What you have to do -
Search the entries for the word "title". Copy each line in which it is found.

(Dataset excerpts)
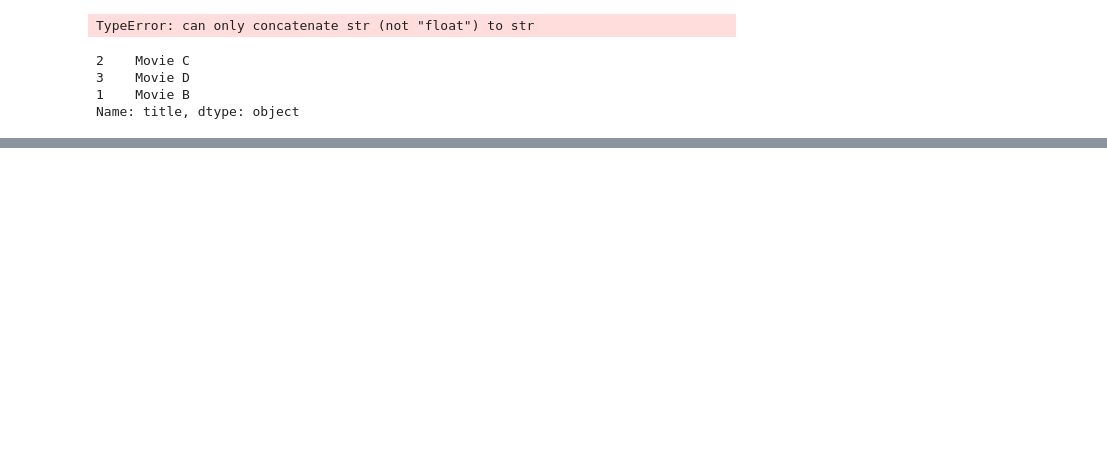
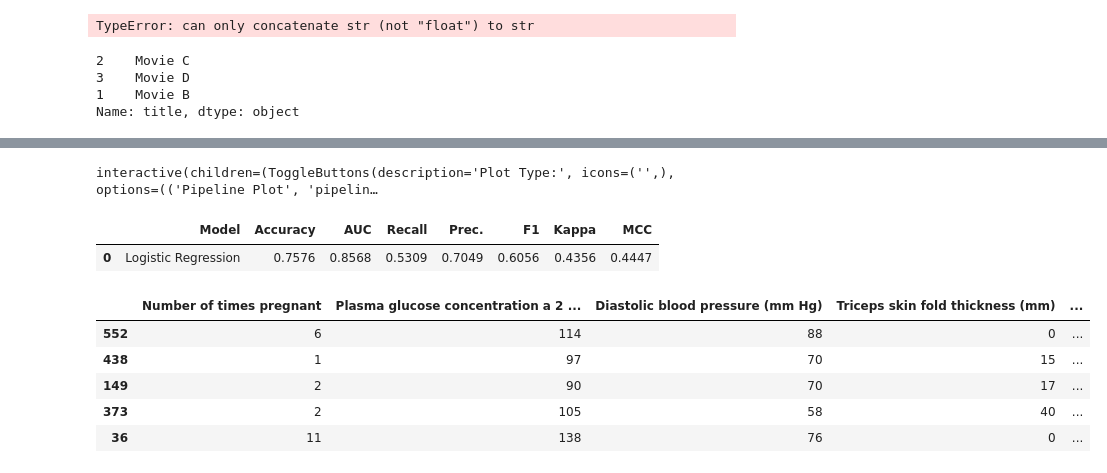
Before and after one commit to mmayorga97/coffeerec, a Jupyter notebook: playground.ipynb, the cells around one changed output, grey strips where cells are left out. Saved outputs shown, nothing was run; the diff lists cells and outputs as text; code cells hidden in the pictures; blank space fills up the shorter version.

```diff
--- a/playground.ipynb
+++ b/playground.ipynb
@@ -158,0 +178,2 @@ Name: title, dtype: object
+# %%
+best = compare_models()
@@ -158,0 +183,19 @@ Name: title, dtype: object
+# %%
+#plot_model(best, plot = 'confusion_matrix')
+evaluate_model(best)
+# %% [output]
+interactive(children=(ToggleButtons(description='Plot Type:', icons=('',), options=(('Pipeline Plot', 'pipelin…
+# %%
+holdout_pred = predict_model(best)
+# %% [output]
+|  | Model | Accuracy | AUC | Recall | Prec. | F1 | Kappa | MCC |
+| 0 | Logistic Regression | 0.7576 | 0.8568 | 0.5309 | 0.7049 | 0.6056 | 0.4356 | 0.4447 |
+# %%
+holdout_pred.head()
+# %% [output]
+|  | Number of times pregnant | Plasma glucose concentration a 2 ... | Diastolic blood pressure (mm Hg) | Triceps skin fold thickness (mm) | ... |
+| 552 | 6 | 114 | 88 | 0 | ... |
+| 438 | 1 | 97 | 70 | 15 | ... |
+| 149 | 2 | 90 | 70 | 17 | ... |
+| 373 | 2 | 105 | 58 | 40 | ... |
+| 36 | 11 | 138 | 76 | 0 | ... |
```
Also changed, not shown: parts of 9 cells of this notebook, 9 other files.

Response area -
@@ -158,0 +178,2 @@ Name: title, dtype: object
@@ -158,0 +183,19 @@ Name: title, dtype: object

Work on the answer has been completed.